* [Problem to solve]: Keeping every word in place, write out the entries that come next.

Change detection data
════════════════════
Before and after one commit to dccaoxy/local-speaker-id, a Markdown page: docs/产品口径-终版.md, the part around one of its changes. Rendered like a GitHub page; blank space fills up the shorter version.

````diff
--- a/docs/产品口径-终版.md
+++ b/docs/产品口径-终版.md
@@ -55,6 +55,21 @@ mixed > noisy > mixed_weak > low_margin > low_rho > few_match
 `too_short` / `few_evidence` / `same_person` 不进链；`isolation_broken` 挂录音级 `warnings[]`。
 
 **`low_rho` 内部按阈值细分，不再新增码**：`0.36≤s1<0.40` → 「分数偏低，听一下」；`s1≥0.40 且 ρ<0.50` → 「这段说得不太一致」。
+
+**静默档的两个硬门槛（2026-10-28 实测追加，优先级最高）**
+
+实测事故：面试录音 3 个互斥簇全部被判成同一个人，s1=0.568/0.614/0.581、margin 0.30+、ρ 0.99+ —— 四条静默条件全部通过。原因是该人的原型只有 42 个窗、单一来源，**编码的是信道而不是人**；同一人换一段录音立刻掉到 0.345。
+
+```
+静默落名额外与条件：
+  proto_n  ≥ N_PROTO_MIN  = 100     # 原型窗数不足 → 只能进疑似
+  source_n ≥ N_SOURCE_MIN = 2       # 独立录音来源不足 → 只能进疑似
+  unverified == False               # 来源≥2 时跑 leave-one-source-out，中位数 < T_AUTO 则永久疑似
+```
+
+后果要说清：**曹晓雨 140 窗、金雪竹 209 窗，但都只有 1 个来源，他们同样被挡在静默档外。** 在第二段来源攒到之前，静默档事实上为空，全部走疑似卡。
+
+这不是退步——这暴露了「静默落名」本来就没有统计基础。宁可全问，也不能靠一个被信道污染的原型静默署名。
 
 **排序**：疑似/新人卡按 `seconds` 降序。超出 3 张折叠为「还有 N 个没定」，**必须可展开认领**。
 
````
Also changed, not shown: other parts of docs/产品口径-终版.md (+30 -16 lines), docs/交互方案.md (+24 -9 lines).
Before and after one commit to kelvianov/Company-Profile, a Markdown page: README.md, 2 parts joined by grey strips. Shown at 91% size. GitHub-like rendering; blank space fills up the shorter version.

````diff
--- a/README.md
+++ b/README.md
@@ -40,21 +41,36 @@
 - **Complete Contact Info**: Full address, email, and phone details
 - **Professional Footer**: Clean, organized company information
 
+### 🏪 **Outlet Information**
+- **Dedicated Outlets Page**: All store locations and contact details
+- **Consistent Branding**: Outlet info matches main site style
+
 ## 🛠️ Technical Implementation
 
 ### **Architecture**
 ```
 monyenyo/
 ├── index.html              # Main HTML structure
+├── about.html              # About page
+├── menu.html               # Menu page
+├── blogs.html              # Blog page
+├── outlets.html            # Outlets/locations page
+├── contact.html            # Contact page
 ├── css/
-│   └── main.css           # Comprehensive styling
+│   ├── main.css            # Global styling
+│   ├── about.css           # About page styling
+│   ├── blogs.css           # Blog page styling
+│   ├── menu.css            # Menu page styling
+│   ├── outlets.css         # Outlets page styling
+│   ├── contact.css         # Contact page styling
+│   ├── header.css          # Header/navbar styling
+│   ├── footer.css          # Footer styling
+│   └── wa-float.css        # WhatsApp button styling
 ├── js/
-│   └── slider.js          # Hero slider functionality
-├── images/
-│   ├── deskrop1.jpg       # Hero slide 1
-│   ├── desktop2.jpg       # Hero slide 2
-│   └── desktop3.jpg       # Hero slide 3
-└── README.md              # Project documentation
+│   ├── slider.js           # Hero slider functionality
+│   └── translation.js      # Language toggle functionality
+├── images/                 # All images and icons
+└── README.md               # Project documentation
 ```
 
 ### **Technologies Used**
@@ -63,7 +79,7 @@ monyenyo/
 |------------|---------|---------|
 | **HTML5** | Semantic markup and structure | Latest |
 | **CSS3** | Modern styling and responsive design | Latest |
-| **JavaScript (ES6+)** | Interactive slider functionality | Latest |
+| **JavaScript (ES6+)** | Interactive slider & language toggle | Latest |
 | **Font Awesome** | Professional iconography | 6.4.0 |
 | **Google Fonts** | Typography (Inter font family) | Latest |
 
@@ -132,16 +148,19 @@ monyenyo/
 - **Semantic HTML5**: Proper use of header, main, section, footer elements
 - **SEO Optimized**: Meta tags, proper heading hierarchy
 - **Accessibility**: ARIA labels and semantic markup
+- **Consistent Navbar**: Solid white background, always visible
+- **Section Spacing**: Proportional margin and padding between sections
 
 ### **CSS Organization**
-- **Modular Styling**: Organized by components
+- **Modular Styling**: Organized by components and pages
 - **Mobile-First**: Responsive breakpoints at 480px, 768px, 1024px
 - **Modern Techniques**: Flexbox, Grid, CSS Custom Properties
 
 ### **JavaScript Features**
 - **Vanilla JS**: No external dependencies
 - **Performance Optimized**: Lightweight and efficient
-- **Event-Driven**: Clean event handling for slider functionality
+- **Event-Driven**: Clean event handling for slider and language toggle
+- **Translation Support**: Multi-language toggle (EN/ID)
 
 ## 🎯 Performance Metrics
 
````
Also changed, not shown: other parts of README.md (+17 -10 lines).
════════════════════
* [Result below]:
Before and after one commit to dccaoxy/local-speaker-id, a Markdown page: docs/产品口径-终版.md, the part around one of its changes. Rendered like a GitHub page; blank space fills up the shorter version.

````diff
--- a/docs/产品口径-终版.md
+++ b/docs/产品口径-终版.md
@@ -55,6 +55,21 @@ mixed > noisy > mixed_weak > low_margin > low_rho > few_match
 `too_short` / `few_evidence` / `same_person` 不进链；`isolation_broken` 挂录音级 `warnings[]`。
 
 **`low_rho` 内部按阈值细分，不再新增码**：`0.36≤s1<0.40` → 「分数偏低，听一下」；`s1≥0.40 且 ρ<0.50` → 「这段说得不太一致」。
+
+**静默档的两个硬门槛（2026-10-28 实测追加，优先级最高）**
+
+实测事故：面试录音 3 个互斥簇全部被判成同一个人，s1=0.568/0.614/0.581、margin 0.30+、ρ 0.99+ —— 四条静默条件全部通过。原因是该人的原型只有 42 个窗、单一来源，**编码的是信道而不是人**；同一人换一段录音立刻掉到 0.345。
+
+```
+静默落名额外与条件：
+  proto_n  ≥ N_PROTO_MIN  = 100     # 原型窗数不足 → 只能进疑似
+  source_n ≥ N_SOURCE_MIN = 2       # 独立录音来源不足 → 只能进疑似
+  unverified == False               # 来源≥2 时跑 leave-one-source-out，中位数 < T_AUTO 则永久疑似
+```
+
+后果要说清：**曹晓雨 140 窗、金雪竹 209 窗，但都只有 1 个来源，他们同样被挡在静默档外。** 在第二段来源攒到之前，静默档事实上为空，全部走疑似卡。
+
+这不是退步——这暴露了「静默落名」本来就没有统计基础。宁可全问，也不能靠一个被信道污染的原型静默署名。
 
 **排序**：疑似/新人卡按 `seconds` 降序。超出 3 张折叠为「还有 N 个没定」，**必须可展开认领**。
 
````
Also changed, not shown: other parts of docs/产品口径-终版.md (+30 -16 lines), docs/交互方案.md (+24 -9 lines).
Before and after one commit to kelvianov/Company-Profile, a Markdown page: README.md, 2 parts joined by grey strips. Shown at 91% size. GitHub-like rendering; blank space fills up the shorter version.

````diff
--- a/README.md
+++ b/README.md
@@ -40,21 +41,36 @@
 - **Complete Contact Info**: Full address, email, and phone details
 - **Professional Footer**: Clean, organized company information
 
+### 🏪 **Outlet Information**
+- **Dedicated Outlets Page**: All store locations and contact details
+- **Consistent Branding**: Outlet info matches main site style
+
 ## 🛠️ Technical Implementation
 
 ### **Architecture**
 ```
 monyenyo/
 ├── index.html              # Main HTML structure
+├── about.html              # About page
+├── menu.html               # Menu page
+├── blogs.html              # Blog page
+├── outlets.html            # Outlets/locations page
+├── contact.html            # Contact page
 ├── css/
-│   └── main.css           # Comprehensive styling
+│   ├── main.css            # Global styling
+│   ├── about.css           # About page styling
+│   ├── blogs.css           # Blog page styling
+│   ├── menu.css            # Menu page styling
+│   ├── outlets.css         # Outlets page styling
+│   ├── contact.css         # Contact page styling
+│   ├── header.css          # Header/navbar styling
+│   ├── footer.css          # Footer styling
+│   └── wa-float.css        # WhatsApp button styling
 ├── js/
-│   └── slider.js          # Hero slider functionality
-├── images/
-│   ├── deskrop1.jpg       # Hero slide 1
-│   ├── desktop2.jpg       # Hero slide 2
-│   └── desktop3.jpg       # Hero slide 3
-└── README.md              # Project documentation
+│   ├── slider.js           # Hero slider functionality
+│   └── translation.js      # Language toggle functionality
+├── images/                 # All images and icons
+└── README.md               # Project documentation
 ```
 
 ### **Technologies Used**
@@ -63,7 +79,7 @@ monyenyo/
 |------------|---------|---------|
 | **HTML5** | Semantic markup and structure | Latest |
 | **CSS3** | Modern styling and responsive design | Latest |
-| **JavaScript (ES6+)** | Interactive slider functionality | Latest |
+| **JavaScript (ES6+)** | Interactive slider & language toggle | Latest |
 | **Font Awesome** | Professional iconography | 6.4.0 |
 | **Google Fonts** | Typography (Inter font family) | Latest |
 
@@ -132,16 +148,19 @@ monyenyo/
 - **Semantic HTML5**: Proper use of header, main, section, footer elements
 - **SEO Optimized**: Meta tags, proper heading hierarchy
 - **Accessibility**: ARIA labels and semantic markup
+- **Consistent Navbar**: Solid white background, always visible
+- **Section Spacing**: Proportional margin and padding between sections
 
 ### **CSS Organization**
-- **Modular Styling**: Organized by components
+- **Modular Styling**: Organized by components and pages
 - **Mobile-First**: Responsive breakpoints at 480px, 768px, 1024px
 - **Modern Techniques**: Flexbox, Grid, CSS Custom Properties
 
 ### **JavaScript Features**
 - **Vanilla JS**: No external dependencies
 - **Performance Optimized**: Lightweight and efficient
-- **Event-Driven**: Clean event handling for slider functionality
+- **Event-Driven**: Clean event handling for slider and language toggle
+- **Translation Support**: Multi-language toggle (EN/ID)
 
 ## 🎯 Performance Metrics
 
````
Also changed, not shown: other parts of README.md (+17 -10 lines).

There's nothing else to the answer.